MICHELLE ZHU

JUL 01, 2021

Singtel: Z74 +0.44% has applied for a digital bank licence in Malaysia through its joint venture with Grab, together with a consortium of other investors, announced Singapore’s largest telco on Thursday.

Citing guidance provided by Bank Negara Malaysia, Singtel said the country’s central bank will issue up to five digital bank licences by Q1 of 2022.

In December 2020, the Grab-Singtel consortium and consumer Internet company Sea bagged two of Singapore’s digital full-bank licences up for grabs.

In the race which saw a total of four licences awarded, two digital wholesale bank licences were clinched by China’s Ant Group, and a consortium comprising China’s Greenland Financial Holdings, Linklogis Hong Kong and Beijing Co-operative Equity Investment Fund Management.

A total of four digital banks are expected to emerge onto Singapore’s banking scene from early 2022.

Meanwhile, IFAST: AIY +1.6% on Wednesday said it is leading a consortium to apply for a digital bank licence in Malaysia.

If the application is successful, iFast Corp will own a 40 per cent stake in the digital bank. The beneficial equity ownership of the consortium will be approximately 57 per cent Malaysian, the wealth management fintech platform said.

iFast Corp’s Malaysian partners in the consortium are credit-co-operative Koperasi Angkatan Tentera Malaysia Berhad, private investment holding company THZ Alliance and the founder and major shareholder of grocery chain 99 Speed Mart, Lee Thiam Wah.

Yillion Fintech, which provides the core digital banking technology and capabilities for Yillion Bank, is the international partner in the consortium. Yillion Bank is one of four digital banks in China.

iFast failed to secure a digital wholesale bank (DWB) licence in Singapore from the Monetary Authority of Singapore (MAS). In the Singapore bid, iFast had teamed up as well with Yillion Group, and another Chinese partner, Hande Group. 

MAS awarded full digital banking licences to Internet firm Sea and the Grab-Singtel consortium, as well as DWB licences to China’s Ant Group and a consortium led by Greenland Financial.

MAS has said that it will review whether to grant more of DWB licences in the future.

Over in Malaysia, iFast Bank intends to focus on local opportunities in the unserved and underserved market segments such as the bottom 40 per cent of the population in the country, which it feels has been left behind in the country’s progress.

It intends to offer this segment solutions with “immediate benefits and results”, such as free life insurance, interest-free loans for daily necessities, and micro investments and insurance.

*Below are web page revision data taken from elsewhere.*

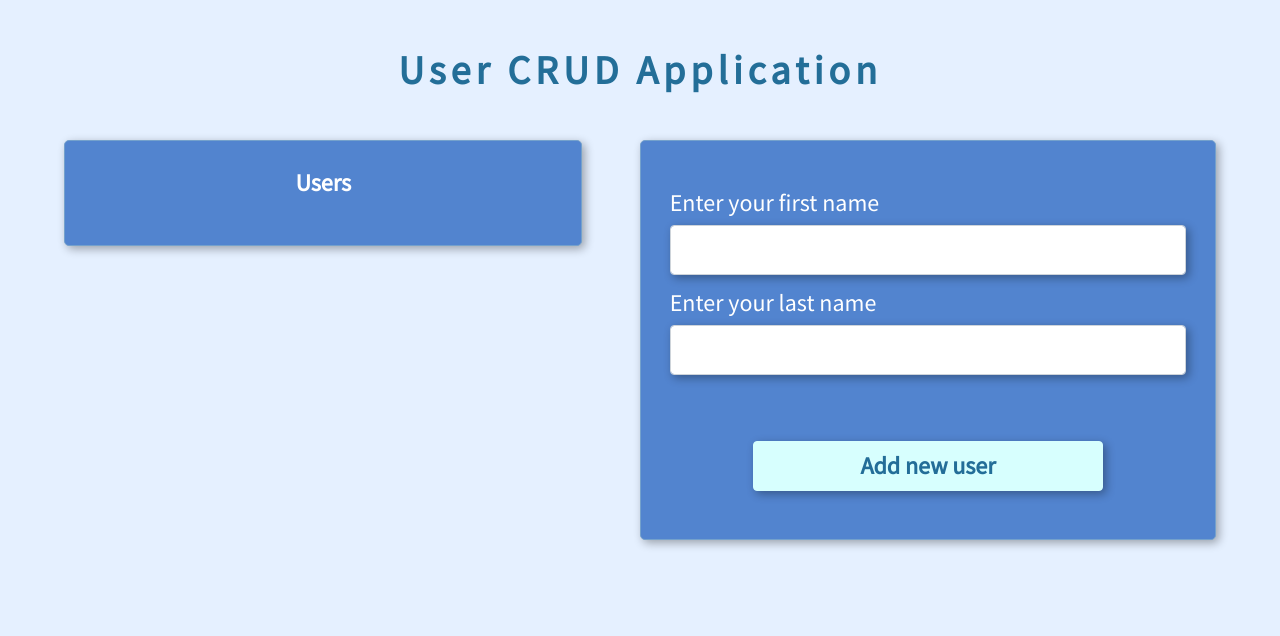
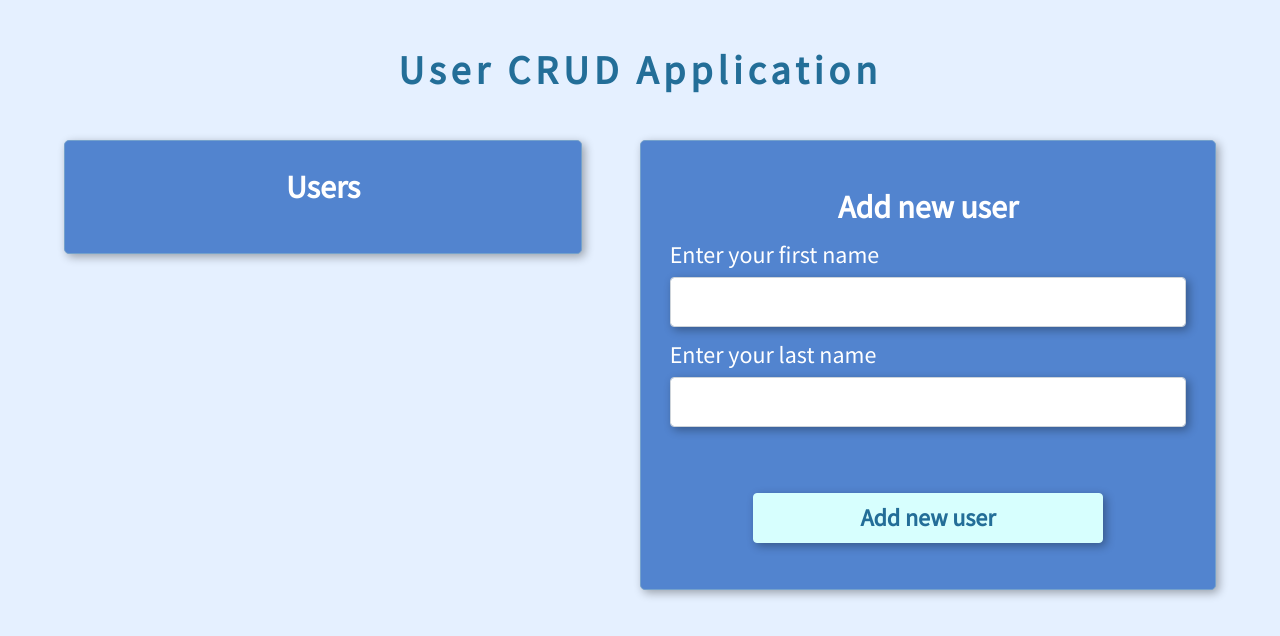
Before and after one commit to piotrorlowski/vuejs-app, a Vue app: page / in a window 1280 px wide. Shown: the top 636 px of the page. Built offline with nearby package versions, Linux system fonts and the light colour scheme.

Commit message:
add headings for sections

```diff
--- a/src/components/users/UserAdd.vue
+++ b/src/components/users/UserAdd.vue
@@ -1,5 +1,6 @@
 <template>
   <div class="UserAdd">
+    <h2 class="UserAdd-heading">Add new user</h2>
     <b-form-group
       id="fieldset-1"
       class="UserAdd-inputGroup"
@@ -53,7 +54,7 @@ export default {
 <style lang="scss" scoped>
 .UserAdd {
   width: 50%;
-  height: 400px;
+  min-height: 450px;
   background-color: #5284cf;
   border-radius: 5px;
   border: 1px solid #74a1cc;
@@ -65,6 +66,13 @@ export default {
 }
 .UserAdd-inputGroup {
   width: 90%;
+}
+.UserAdd-heading {
+  font-size: 32px;
+  text-align: center;
+  color: #fff;
+  font-weight: 600;
+  margin: 0 0 20px;
 }
 
 /deep/ .UserAdd-inputLabel {
--- a/src/components/users/UserListElement.vue
+++ b/src/components/users/UserListElement.vue
@@ -42,8 +42,6 @@ export default {
     cursor: pointer;
   }
 }
-.UserListElement-deleteUserButton {
-}
 .UserListElement-userName {
   color: #236e98;
   font-size: 24px;
--- a/src/pages/users/UserList.vue
+++ b/src/pages/users/UserList.vue
@@ -36,7 +36,7 @@ export default {
 }
 
 .UserList-heading {
-  font-size: 24px;
+  font-size: 32px;
   text-align: center;
   color: #fff;
   font-weight: 600;
```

As at 9.57am on Thursday Singtel was up S$0.02 or 0.9 per cent at S$2.31, after the announcement was made.

Shares of iFast were trading S$0.13 or 1.6 per cent higher at S$8.28.